Chess or Dominos? According to a common Arminian analogy, God is like a Grand Master chess player while we are mere novices. We can make our moves, but God is going to win the game no matter what we choose to move.
There are two problems with this analogy. The first has been discussed here before, in that such an analogy simply is the definition of fatalism. Fatalism is when the end is assured no matter what choices are made by the actors involved. In Greek mythology, where this concept first emerged, this is seen in the fact that someone is told their future doom, and in seeking to avoid that future doom the actor brings about the very doom that he was seeking to avoid. To give an example, suppose someone is fated to die by drowning. To avoid this, he moves to the middle of the desert, makes sure that there are no bodies of water nearby—not even sinks or bathtubs. On the day he is fated to drown, he is thirsty and gets a cup of water. While drinking, he hiccups, inhales the water into his lungs, and drowns. Thus, his fate is confirmed despite how hard he tried to get around it.
This is precisely what the chess analogy does, however. No matter what moves the player opposite God makes, he is fated to lose the game. It is impossible for him to make a move that would checkmate God, in such an analogy.
It is important to make a distinction between this and the Calvinist view of determinism. Under Calvinism, were it not for the exact choices that we make, the end result would not attain. In other words, contra the Arminian position that no matter what choice we make God will win in the end, the Calvinist position is that God will win in the end precisely because he has ensured what choices we will make.
In this sense, Calvinism is more akin to someone who has set up an elaborate Rube Goldberg machine. Or for a simpler concept, think of a set of dominos. He pushes the first domino over, and the last domino is destined to fall because every single needed domino is in the exact position it needs to be in so that when it falls it will push over the next domino. If the domino were to be in a different position, the cascade would stop and the final domino would not fall.

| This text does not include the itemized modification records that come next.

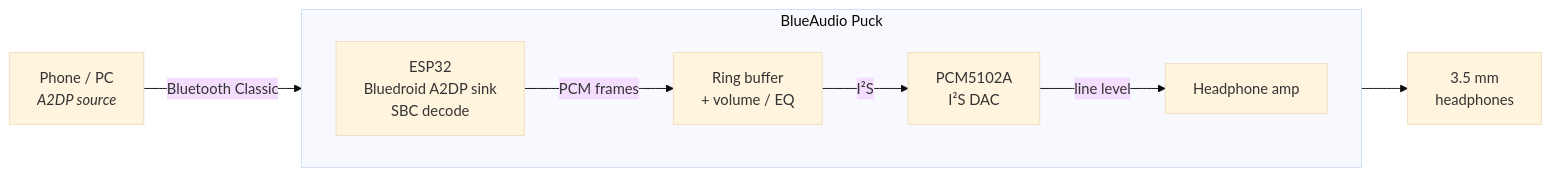
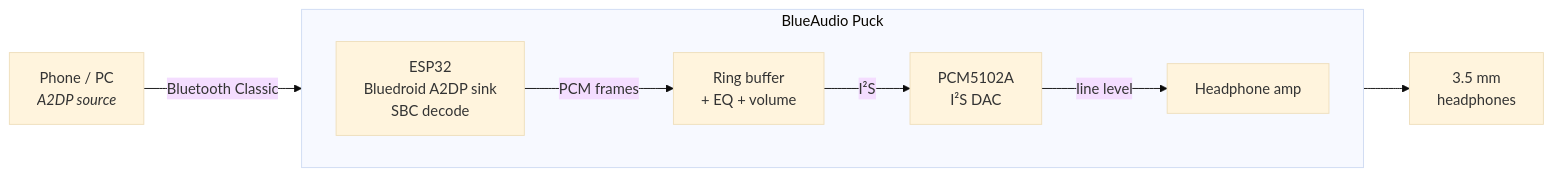
The first of 2 diagrams in README.md (Zektopic/esp32-blue-audio-puck), drawn with Mermaid (base theme) before and after one commit. The commit also changed other lines of this file and 3 other files, not shown here.

````diff
--- a/README.md
+++ b/README.md
@@ -14,18 +35,18 @@
 ```mermaid
 flowchart LR
     SRC["Phone / PC<br/><i>A2DP source</i>"]
     subgraph PUCK["BlueAudio Puck"]
         direction LR
         BT["ESP32<br/>Bluedroid A2DP sink<br/>SBC decode"]
-        DSP["Ring buffer<br/>+ volume / EQ"]
+        DSP["Ring buffer<br/>+ EQ + volume"]
         DAC["PCM5102A<br/>I²S DAC"]
         AMP["Headphone amp"]
     end
     JACK["3.5 mm<br/>headphones"]
 
     SRC -- "Bluetooth Classic" --> BT
     BT -- "PCM frames" --> DSP
     DSP -- "I²S" --> DAC
     DAC -- "line level" --> AMP
     AMP --> JACK
 ```
````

With this in mind, we can now look at the second problem the chess analogy exposes in Arminianism. Under the chess analogy, none of our choices actually matter. Whether we move a pawn or a knight for our first move will not impact the fact that we are going to lose the game. As such, if the chess analogy is an accurate representation of Arminianism, then what it teaches us is that our free will is irrelevant to the end goal God has in mind. Our choices simply do not matter one bit. We can choose anything and it won’t affect the outcome.

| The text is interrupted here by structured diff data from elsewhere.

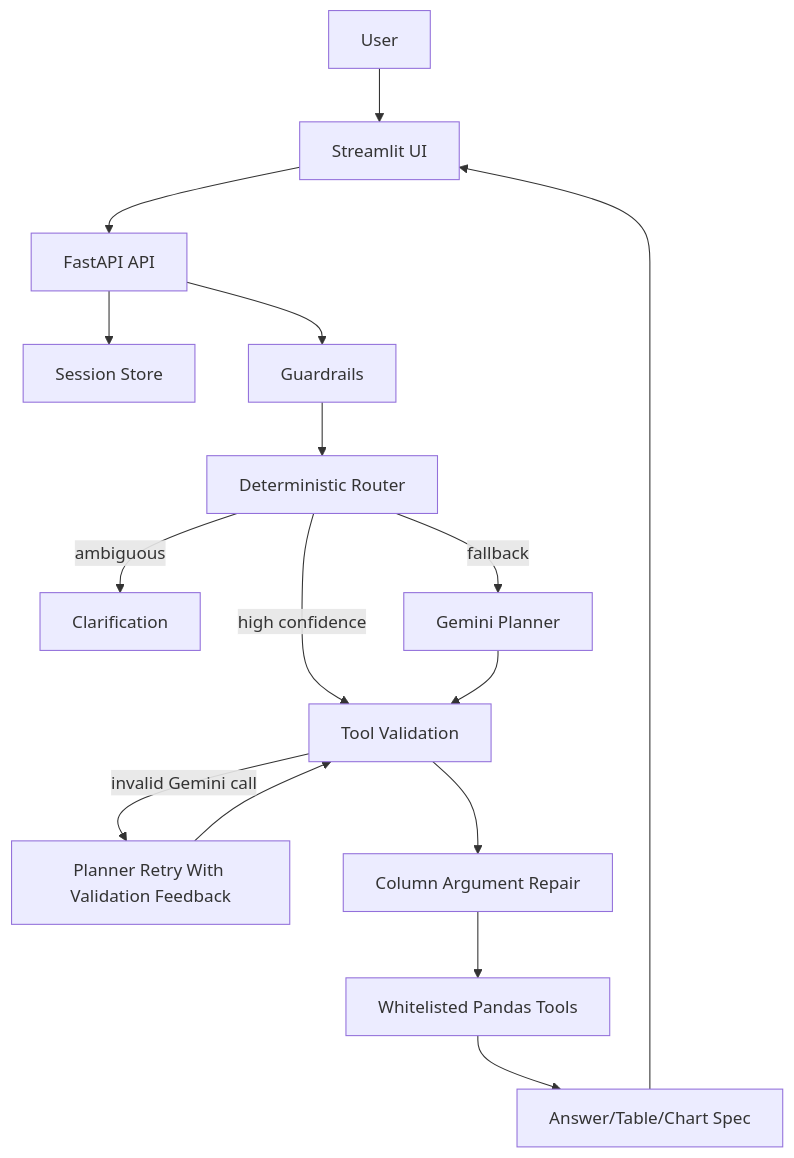
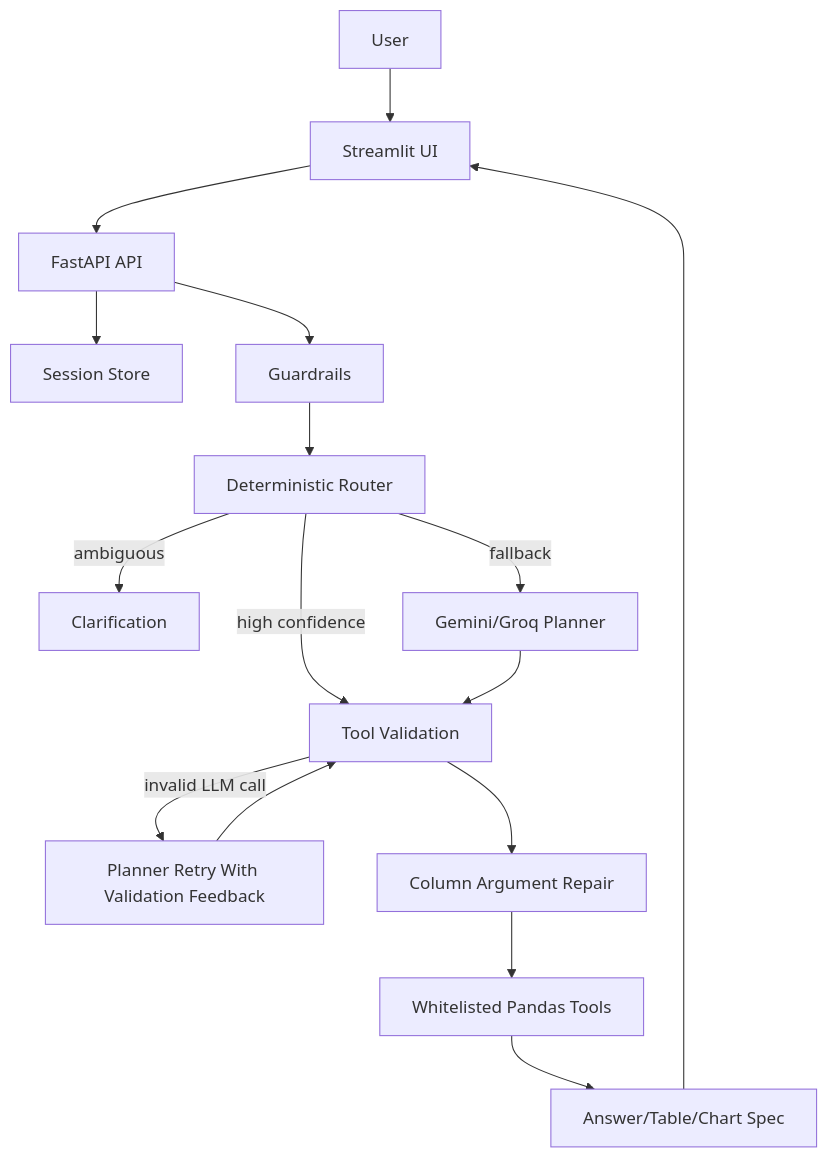
The diagram in README.md (AnhPhiNe/ai-data-analyst-agent), drawn with Mermaid before and after one commit. The commit also changed other lines of this file and 28 other files, not shown here.

````diff
--- a/README.md
+++ b/README.md
@@ -27,18 +27,18 @@
 ```mermaid
 flowchart TD
     U[User] --> FE[Streamlit UI]
     FE --> API[FastAPI API]
     API --> S[Session Store]
     API --> G[Guardrails]
     G --> R[Deterministic Router]
     R -->|high confidence| V[Tool Validation]
     R -->|ambiguous| C[Clarification]
-    R -->|fallback| L[Gemini Planner]
+    R -->|fallback| L[Gemini/Groq Planner]
     L --> V
-    V -->|invalid Gemini call| PR[Planner Retry With Validation Feedback]
+    V -->|invalid LLM call| PR[Planner Retry With Validation Feedback]
     PR --> V
     V --> CR[Column Argument Repair]
     CR --> T[Whitelisted Pandas Tools]
     T --> A[Answer/Table/Chart Spec]
     A --> FE
 ```
````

In other words, the chess analogy offers us freedom in exchange for irrelevance. Just as it does not matter that the man fated to drown moved to the middle of the desert, so too it does not matter what we choose to do with our lives. The end is has been fated. This trivializes our choices and renders them nonsensical.

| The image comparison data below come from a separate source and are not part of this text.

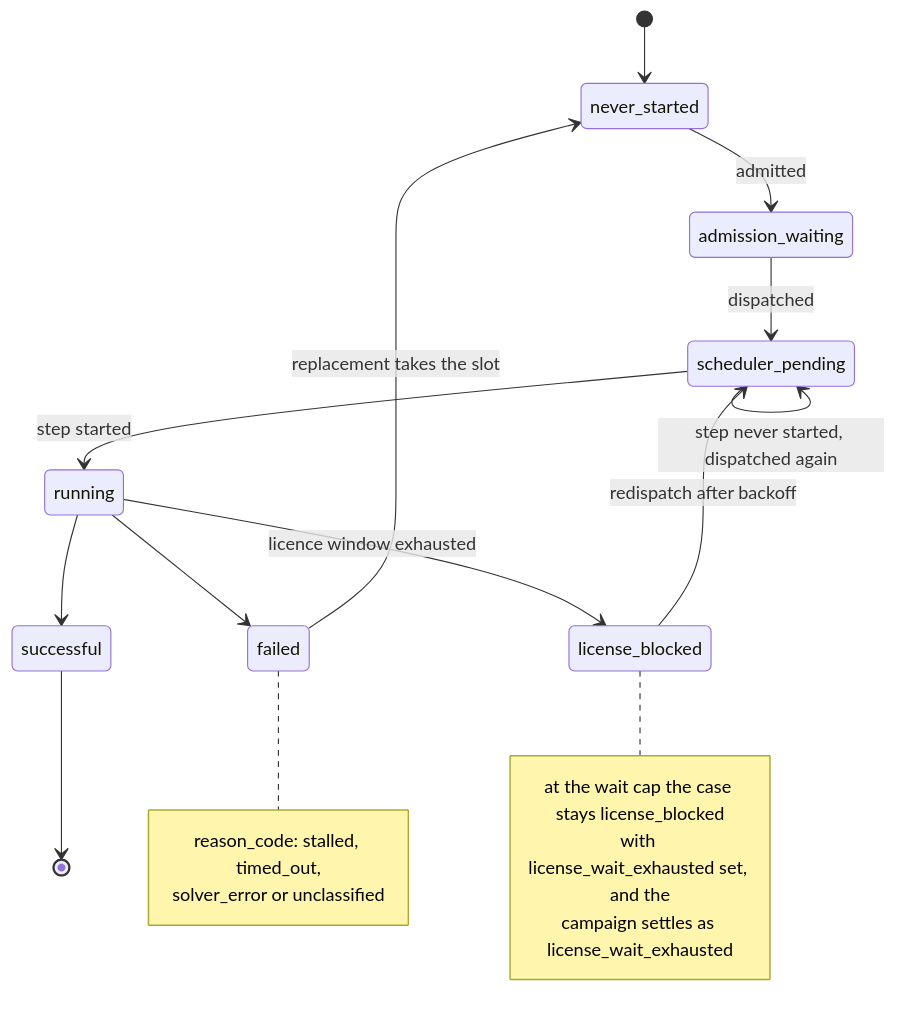
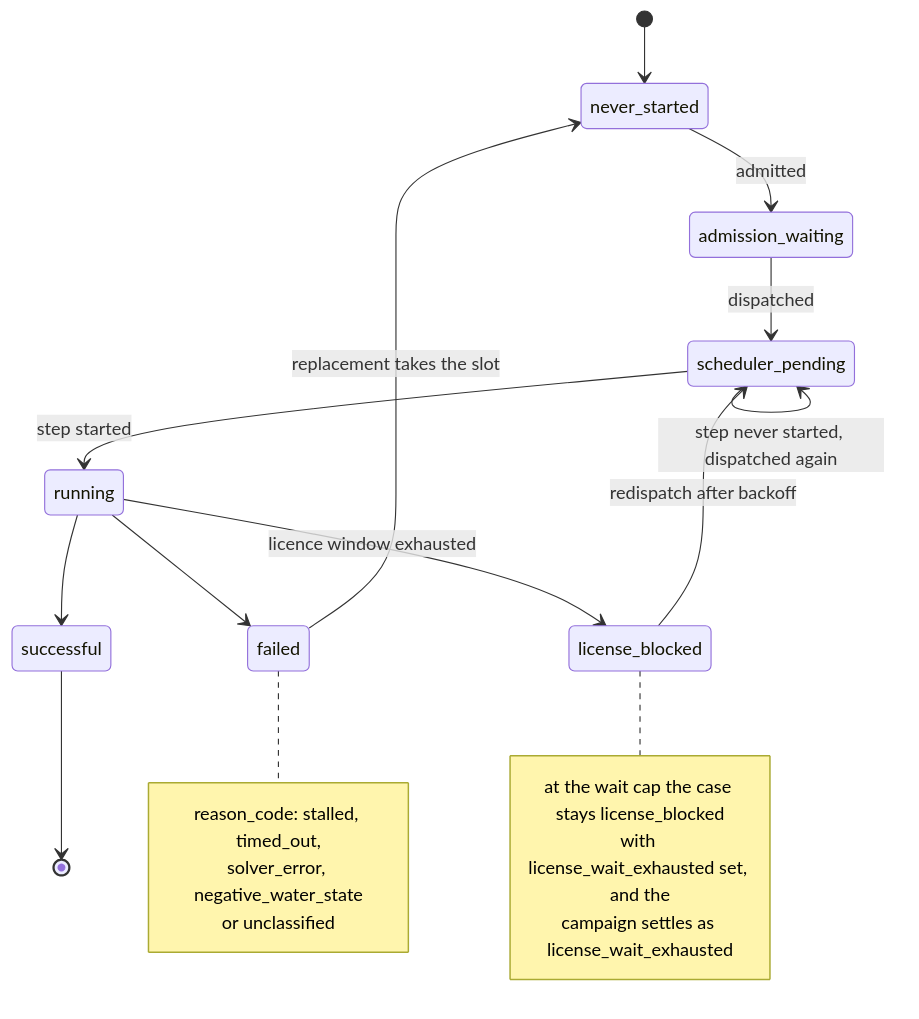
One commit to Rinovative/grainlegumes-pino-drying changed the second of 2 diagrams in docs/03_generation.md. Above: the diagram before and after it, drawn with Mermaid. The commit also changed other lines of this file and 75 other files, not shown here.

````diff
--- a/docs/03_generation.md
+++ b/docs/03_generation.md
@@ -81,23 +81,24 @@
 ```mermaid
 stateDiagram-v2
   [*] --> never_started
   never_started --> admission_waiting: admitted
   admission_waiting --> scheduler_pending: dispatched
   scheduler_pending --> running: step started
   scheduler_pending --> scheduler_pending: step never started, dispatched again
   running --> successful
   running --> failed
   running --> license_blocked: licence window exhausted
   license_blocked --> scheduler_pending: redispatch after backoff
   failed --> never_started: replacement takes the slot
   successful --> [*]
   note right of failed
     reason_code: stalled, timed_out,
-    solver_error or unclassified
+    solver_error, negative_water_state
+    or unclassified
   end note
   note right of license_blocked
     at the wait cap the case stays license_blocked
     with license_wait_exhausted set, and the
     campaign settles as license_wait_exhausted
   end note
 ```
````
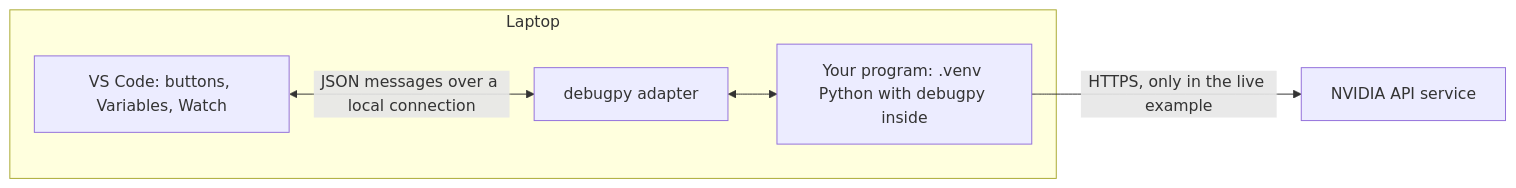
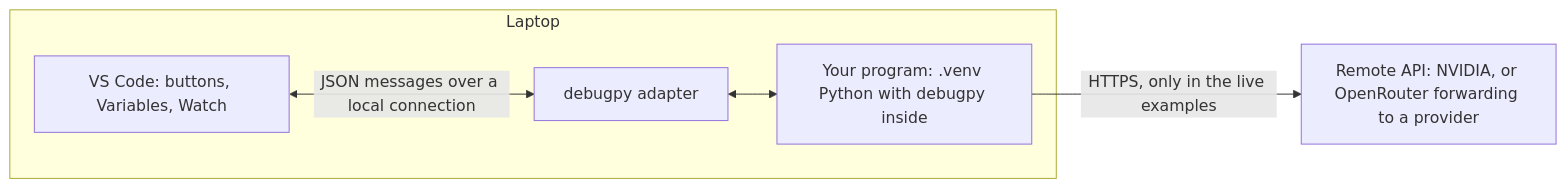
One commit to L3GJ0N/engineering_agentic_ai_systems_hs_aalen changed the diagram in llm_inference/debugging.md. Above: the diagram before and after it, drawn with Mermaid. The commit also changed other lines of this file and 13 other files, not shown here.

First line of the commit message:
Add OpenRouter inference examples beside the NVIDIA ones

````diff
--- a/llm_inference/debugging.md
+++ b/llm_inference/debugging.md
@@ -13,8 +13,8 @@
 ```mermaid
 flowchart LR
     subgraph Laptop
         V[VS Code: buttons, Variables, Watch] <-->|JSON messages over a local connection| A[debugpy adapter]
         A <--> P[Your program: .venv Python with debugpy inside]
     end
-    P -->|HTTPS, only in the live example| N[NVIDIA API service]
+    P -->|HTTPS, only in the live examples| N[Remote API: NVIDIA, or OpenRouter forwarding to a provider]
 ```
````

On the contrary, however, the Calvinist view demonstrates that our choices are meaningful and, indeed, necessary for the end God has in mind. Without our exact choices being exactly what they are, the end result would not attain at all. The end, therefore, is dependent upon what we choose. Our choices simply are the plan that God has put in place.
So what are we to make of these choices under Calvinism? They are, as the Westminster Confession calls it, the secondary causes by which God enacts His will. Our choices are what God uses to enact His will. He has created each and every one of us, knows us intimately and knows what influences must be in place in order for us to make the exact choice needed to render His will enacted. Unlike the chess master who must wait for us to act in order to know what to do next, God is an artist who has put the pieces of his carefully constructed scenario into place so that each bit will function precisely as intended along the entire path.
Thus, if you believe that the chess analogy is an accurate representation of Arminian theology, and you also believe that your choices are relevant and matter, then you cannot consistently hold to Arminian theology. But there is still plenty of room for you in the Calvinist camp. from Triablogue See it at: http://triablogue.blogspot.com/2013/04/chess-or-dominos.html?utm_source=feedburner&utm_medium=feed&utm_campaign=Feed%3A+blogspot%2Ftriablogue+%28Triablogue%29